** Opening Recorded information block **

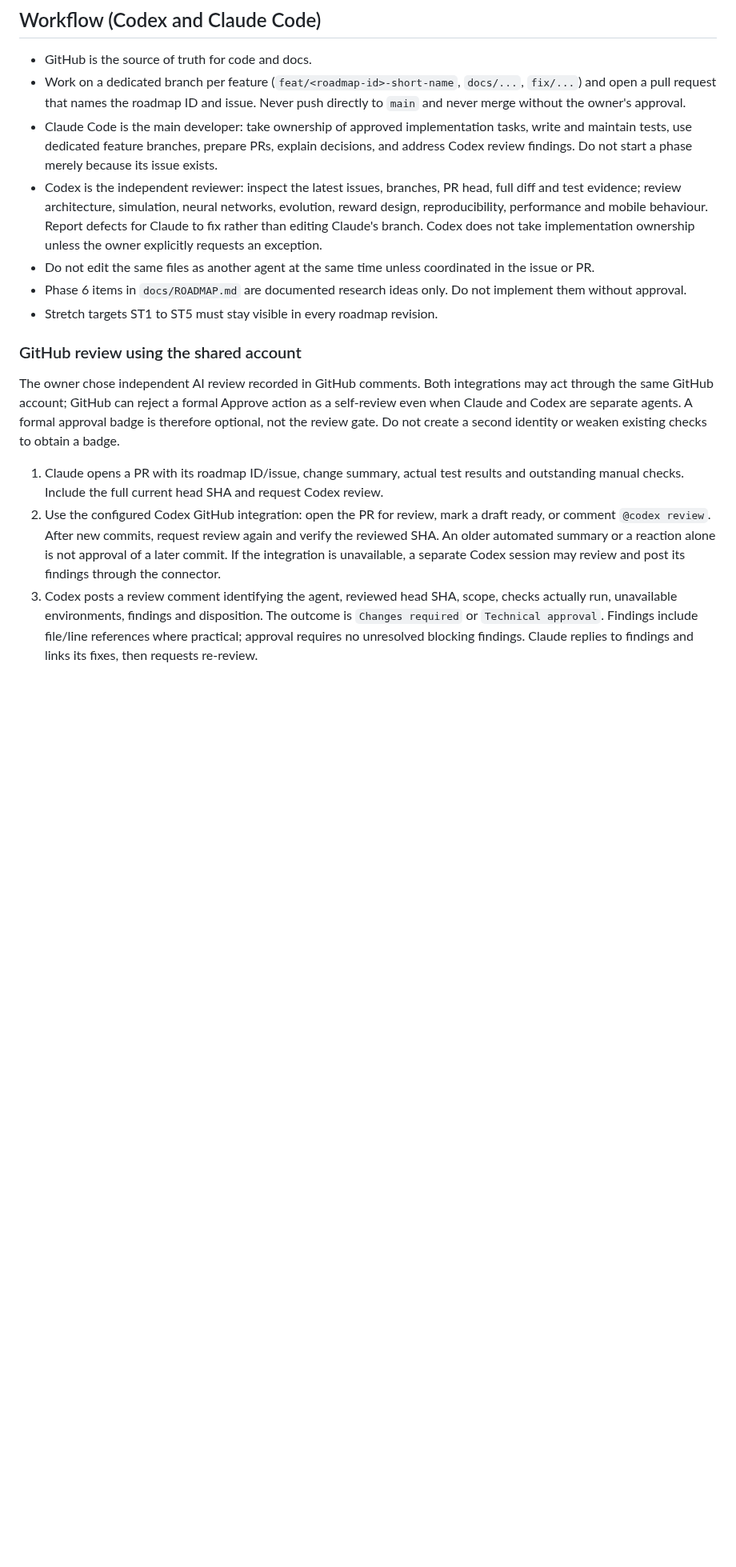
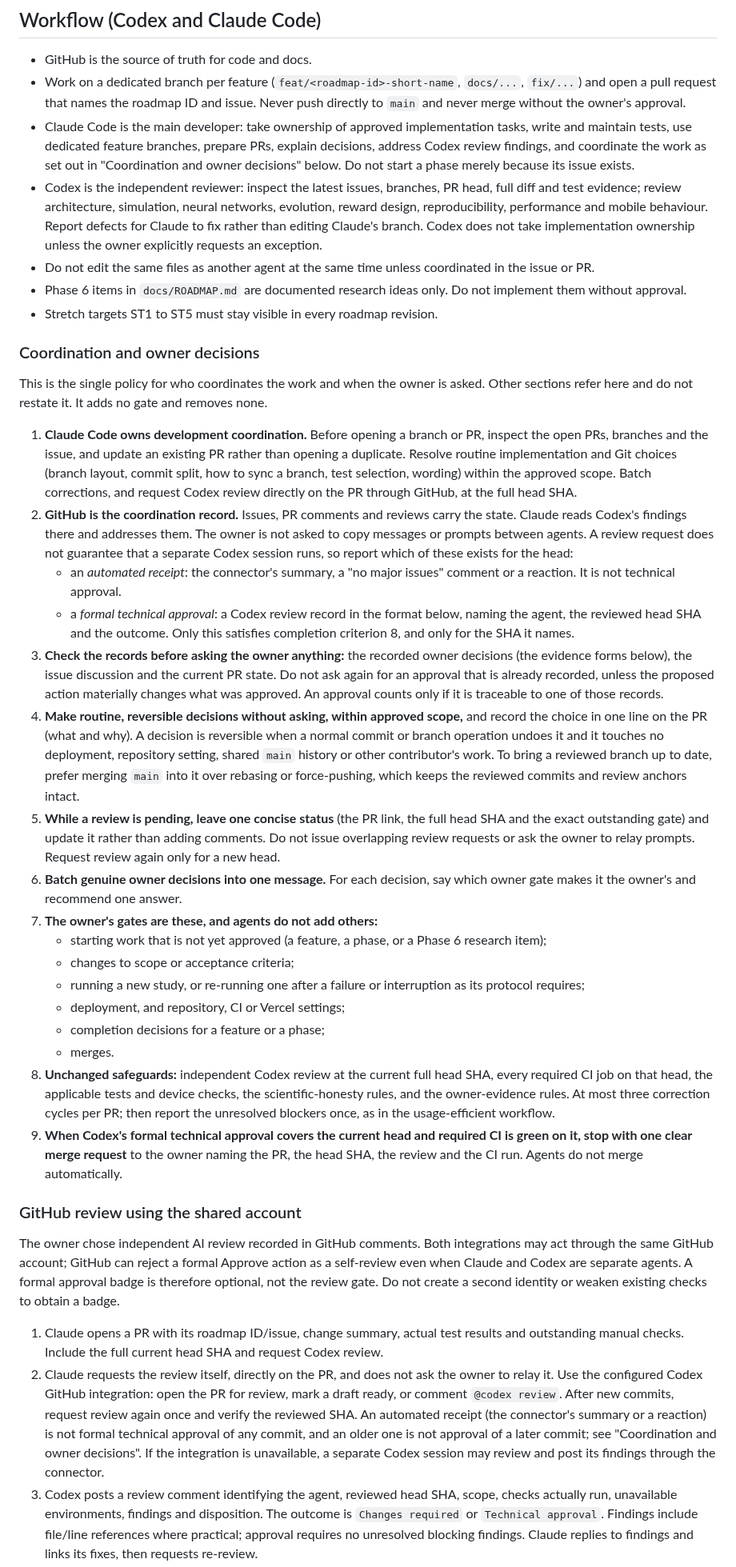
Before and after one commit to Harrisonxaph/Self-learning-Car-AI, a Markdown page: AGENTS.md, the part around one of its changes. Shown at 80% size. Drawn GitHub-style; blank space fills up the shorter version.

Commit message:
Workflow: one coordination policy so Claude owns coordination and the owner is asked less
Adds "Coordination and owner decisions" to AGENTS.md as the single policy for
who coordinates the work and when the owner is asked, and reconciles the
shared-account review steps, the PLAN stage and the correction-cycle rule to
refer to it. It lists the owner's existing gates and adds none; independent
Codex review at the current head, required CI, applicable tests, scientific
safeguards, owner-evidence rules and the three-correction-cycle limit are
unchanged. CLAUDE.md is unchanged. Documentation only.

Co-Authored-By: Claude Sonnet 5.5 <noreply@anthropic.com>
Claude-Session: https://claude.ai/code/session_01M3KNXUCQzPASuLLKkbvaV5

```diff
--- a/AGENTS.md
+++ b/AGENTS.md
@@ -73,17 +73,39 @@ Until then, use `Not Started`, `In Progress`, `Blocked` or `In Review`. Never de
 
 - GitHub is the source of truth for code and docs.
 - Work on a dedicated branch per feature (`feat/<roadmap-id>-short-name`, `docs/...`, `fix/...`) and open a pull request that names the roadmap ID and issue. Never push directly to `main` and never merge without the owner's approval.
-- Claude Code is the main developer: take ownership of approved implementation tasks, write and maintain tests, use dedicated feature branches, prepare PRs, explain decisions, and address Codex review findings. Do not start a phase merely because its issue exists.
+- Claude Code is the main developer: take ownership of approved implementation tasks, write and maintain tests, use dedicated feature branches, prepare PRs, explain decisions, address Codex review findings, and coordinate the work as set out in "Coordination and owner decisions" below. Do not start a phase merely because its issue exists.
 - Codex is the independent reviewer: inspect the latest issues, branches, PR head, full diff and test evidence; review architecture, simulation, neural networks, evolution, reward design, reproducibility, performance and mobile behaviour. Report defects for Claude to fix rather than editing Claude's branch. Codex does not take implementation ownership unless the owner explicitly requests an exception.
 - Do not edit the same files as another agent at the same time unless coordinated in the issue or PR.
 - Phase 6 items in `docs/ROADMAP.md` are documented research ideas only. Do not implement them without approval.
 - Stretch targets ST1 to ST5 must stay visible in every roadmap revision.
+
+### Coordination and owner decisions
+
+This is the single policy for who coordinates the work and when the owner is asked. Other sections refer here and do not restate it. It adds no gate and removes none.
+
+1. **Claude Code owns development coordination.** Before opening a branch or PR, inspect the open PRs, branches and the issue, and update an existing PR rather than opening a duplicate. Resolve routine implementation and Git choices (branch layout, commit split, how to sync a branch, test selection, wording) within the approved scope. Batch corrections, and request Codex review directly on the PR through GitHub, at the full head SHA.
+2. **GitHub is the coordination record.** Issues, PR comments and reviews carry the state. Claude reads Codex's findings there and addresses them. The owner is not asked to copy messages or prompts between agents. A review request does not guarantee that a separate Codex session runs, so report which of these exists for the head:
+   - an *automated receipt*: the connector's summary, a "no major issues" comment or a reaction. It is not technical approval.
+   - a *formal technical approval*: a Codex review record in the format below, naming the agent, the reviewed head SHA and the outcome. Only this satisfies completion criterion 8, and only for the SHA it names.
+3. **Check the records before asking the owner anything:** the recorded owner decisions (the evidence forms below), the issue discussion and the current PR state. Do not ask again for an approval that is already recorded, unless the proposed action materially changes what was approved. An approval counts only if it is traceable to one of those records.
+4. **Make routine, reversible decisions without asking, within approved scope,** and record the choice in one line on the PR (what and why). A decision is reversible when a normal commit or branch operation undoes it and it touches no deployment, repository setting, shared `main` history or other contributor's work. To bring a reviewed branch up to date, prefer merging `main` into it over rebasing or force-pushing, which keeps the reviewed commits and review anchors intact.
+5. **While a review is pending, leave one concise status** (the PR link, the full head SHA and the exact outstanding gate) and update it rather than adding comments. Do not issue overlapping review requests or ask the owner to relay prompts. Request review again only for a new head.
+6. **Batch genuine owner decisions into one message.** For each decision, say which owner gate makes it the owner's and recommend one answer.
+7. **The owner's gates are these, and agents do not add others:**
+   - starting work that is not yet approved (a feature, a phase, or a Phase 6 research item);
+   - changes to scope or acceptance criteria;
+   - running a new study, or re-running one after a failure or interruption as its protocol requires;
+   - deployment, and repository, CI or Vercel settings;
+   - completion decisions for a feature or a phase;
+   - merges.
+8. **Unchanged safeguards:** independent Codex review at the current full head SHA, every required CI job on that head, the applicable tests and device checks, the scientific-honesty rules, and the owner-evidence rules. At most three correction cycles per PR; then report the unresolved blockers once, as in the usage-efficient workflow.
+9. **When Codex's formal technical approval covers the current head and required CI is green on it, stop with one clear merge request** to the owner naming the PR, the head SHA, the review and the CI run. Agents do not merge automatically.
 
 ### GitHub review using the shared account
 
 The owner chose independent AI review recorded in GitHub comments. Both integrations may act through the same GitHub account; GitHub can reject a formal Approve action as a self-review even when Claude and Codex are separate agents. A formal approval badge is therefore optional, not the review gate. Do not create a second identity or weaken existing checks to obtain a badge.
 
 1. Claude opens a PR with its roadmap ID/issue, change summary, actual test results and outstanding manual checks. Include the full current head SHA and request Codex review.
-2. Use the configured Codex GitHub integration: open the PR for review, mark a draft ready, or comment `@codex review`. After new commits, request review again and verify the reviewed SHA. An older automated summary or a reaction alone is not approval of a later commit. If the integration is unavailable, a separate Codex session may review and post its findings through the connector.
+2. Claude requests the review itself, directly on the PR, and does not ask the owner to relay it. Use the configured Codex GitHub integration: open the PR for review, mark a draft ready, or comment `@codex review`. After new commits, request review again once and verify the reviewed SHA. An automated receipt (the connector's summary or a reaction) is not formal technical approval of any commit, and an older one is not approval of a later commit; see "Coordination and owner decisions". If the integration is unavailable, a separate Codex session may review and post its findings through the connector.
 3. Codex posts a review comment identifying the agent, reviewed head SHA, scope, checks actually run, unavailable environments, findings and disposition. The outcome is `Changes required` or `Technical approval`. Findings include file/line references where practical; approval requires no unresolved blocking findings. Claude replies to findings and links its fixes, then requests re-review.
 4. Link the current Codex review in the PR description/template. New commits require re-review or explicit Codex confirmation covering the new head. For stacked PRs, name the combined snapshot and integration order; approval of that snapshot does not approve an older incomplete branch by itself.
```
Also changed, not shown: other parts of AGENTS.md (+3 -3 lines), docs/ROADMAP.md (+1 -0 lines).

** Closing Recorded information block **

— The task —
Only an exact copy of the records counts as an answer. Leave out the images.

— Result of the task —
Before and after one commit to Harrisonxaph/Self-learning-Car-AI, a Markdown page: AGENTS.md, the part around one of its changes. Shown at 80% size. Drawn GitHub-style; blank space fills up the shorter version.

Commit message:
Workflow: one coordination policy so Claude owns coordination and the owner is asked less
Adds "Coordination and owner decisions" to AGENTS.md as the single policy for
who coordinates the work and when the owner is asked, and reconciles the
shared-account review steps, the PLAN stage and the correction-cycle rule to
refer to it. It lists the owner's existing gates and adds none; independent
Codex review at the current head, required CI, applicable tests, scientific
safeguards, owner-evidence rules and the three-correction-cycle limit are
unchanged. CLAUDE.md is unchanged. Documentation only.

Co-Authored-By: Claude Sonnet 5.5 <noreply@anthropic.com>
Claude-Session: https://claude.ai/code/session_01M3KNXUCQzPASuLLKkbvaV5

```diff
--- a/AGENTS.md
+++ b/AGENTS.md
@@ -73,17 +73,39 @@ Until then, use `Not Started`, `In Progress`, `Blocked` or `In Review`. Never de
 
 - GitHub is the source of truth for code and docs.
 - Work on a dedicated branch per feature (`feat/<roadmap-id>-short-name`, `docs/...`, `fix/...`) and open a pull request that names the roadmap ID and issue. Never push directly to `main` and never merge without the owner's approval.
-- Claude Code is the main developer: take ownership of approved implementation tasks, write and maintain tests, use dedicated feature branches, prepare PRs, explain decisions, and address Codex review findings. Do not start a phase merely because its issue exists.
+- Claude Code is the main developer: take ownership of approved implementation tasks, write and maintain tests, use dedicated feature branches, prepare PRs, explain decisions, address Codex review findings, and coordinate the work as set out in "Coordination and owner decisions" below. Do not start a phase merely because its issue exists.
 - Codex is the independent reviewer: inspect the latest issues, branches, PR head, full diff and test evidence; review architecture, simulation, neural networks, evolution, reward design, reproducibility, performance and mobile behaviour. Report defects for Claude to fix rather than editing Claude's branch. Codex does not take implementation ownership unless the owner explicitly requests an exception.
 - Do not edit the same files as another agent at the same time unless coordinated in the issue or PR.
 - Phase 6 items in `docs/ROADMAP.md` are documented research ideas only. Do not implement them without approval.
 - Stretch targets ST1 to ST5 must stay visible in every roadmap revision.
+
+### Coordination and owner decisions
+
+This is the single policy for who coordinates the work and when the owner is asked. Other sections refer here and do not restate it. It adds no gate and removes none.
+
+1. **Claude Code owns development coordination.** Before opening a branch or PR, inspect the open PRs, branches and the issue, and update an existing PR rather than opening a duplicate. Resolve routine implementation and Git choices (branch layout, commit split, how to sync a branch, test selection, wording) within the approved scope. Batch corrections, and request Codex review directly on the PR through GitHub, at the full head SHA.
+2. **GitHub is the coordination record.** Issues, PR comments and reviews carry the state. Claude reads Codex's findings there and addresses them. The owner is not asked to copy messages or prompts between agents. A review request does not guarantee that a separate Codex session runs, so report which of these exists for the head:
+   - an *automated receipt*: the connector's summary, a "no major issues" comment or a reaction. It is not technical approval.
+   - a *formal technical approval*: a Codex review record in the format below, naming the agent, the reviewed head SHA and the outcome. Only this satisfies completion criterion 8, and only for the SHA it names.
+3. **Check the records before asking the owner anything:** the recorded owner decisions (the evidence forms below), the issue discussion and the current PR state. Do not ask again for an approval that is already recorded, unless the proposed action materially changes what was approved. An approval counts only if it is traceable to one of those records.
+4. **Make routine, reversible decisions without asking, within approved scope,** and record the choice in one line on the PR (what and why). A decision is reversible when a normal commit or branch operation undoes it and it touches no deployment, repository setting, shared `main` history or other contributor's work. To bring a reviewed branch up to date, prefer merging `main` into it over rebasing or force-pushing, which keeps the reviewed commits and review anchors intact.
+5. **While a review is pending, leave one concise status** (the PR link, the full head SHA and the exact outstanding gate) and update it rather than adding comments. Do not issue overlapping review requests or ask the owner to relay prompts. Request review again only for a new head.
+6. **Batch genuine owner decisions into one message.** For each decision, say which owner gate makes it the owner's and recommend one answer.
+7. **The owner's gates are these, and agents do not add others:**
+   - starting work that is not yet approved (a feature, a phase, or a Phase 6 research item);
+   - changes to scope or acceptance criteria;
+   - running a new study, or re-running one after a failure or interruption as its protocol requires;
+   - deployment, and repository, CI or Vercel settings;
+   - completion decisions for a feature or a phase;
+   - merges.
+8. **Unchanged safeguards:** independent Codex review at the current full head SHA, every required CI job on that head, the applicable tests and device checks, the scientific-honesty rules, and the owner-evidence rules. At most three correction cycles per PR; then report the unresolved blockers once, as in the usage-efficient workflow.
+9. **When Codex's formal technical approval covers the current head and required CI is green on it, stop with one clear merge request** to the owner naming the PR, the head SHA, the review and the CI run. Agents do not merge automatically.
 
 ### GitHub review using the shared account
 
 The owner chose independent AI review recorded in GitHub comments. Both integrations may act through the same GitHub account; GitHub can reject a formal Approve action as a self-review even when Claude and Codex are separate agents. A formal approval badge is therefore optional, not the review gate. Do not create a second identity or weaken existing checks to obtain a badge.
 
 1. Claude opens a PR with its roadmap ID/issue, change summary, actual test results and outstanding manual checks. Include the full current head SHA and request Codex review.
-2. Use the configured Codex GitHub integration: open the PR for review, mark a draft ready, or comment `@codex review`. After new commits, request review again and verify the reviewed SHA. An older automated summary or a reaction alone is not approval of a later commit. If the integration is unavailable, a separate Codex session may review and post its findings through the connector.
+2. Claude requests the review itself, directly on the PR, and does not ask the owner to relay it. Use the configured Codex GitHub integration: open the PR for review, mark a draft ready, or comment `@codex review`. After new commits, request review again once and verify the reviewed SHA. An automated receipt (the connector's summary or a reaction) is not formal technical approval of any commit, and an older one is not approval of a later commit; see "Coordination and owner decisions". If the integration is unavailable, a separate Codex session may review and post its findings through the connector.
 3. Codex posts a review comment identifying the agent, reviewed head SHA, scope, checks actually run, unavailable environments, findings and disposition. The outcome is `Changes required` or `Technical approval`. Findings include file/line references where practical; approval requires no unresolved blocking findings. Claude replies to findings and links its fixes, then requests re-review.
 4. Link the current Codex review in the PR description/template. New commits require re-review or explicit Codex confirmation covering the new head. For stacked PRs, name the combined snapshot and integration order; approval of that snapshot does not approve an older incomplete branch by itself.
```
Also changed, not shown: other parts of AGENTS.md (+3 -3 lines), docs/ROADMAP.md (+1 -0 lines).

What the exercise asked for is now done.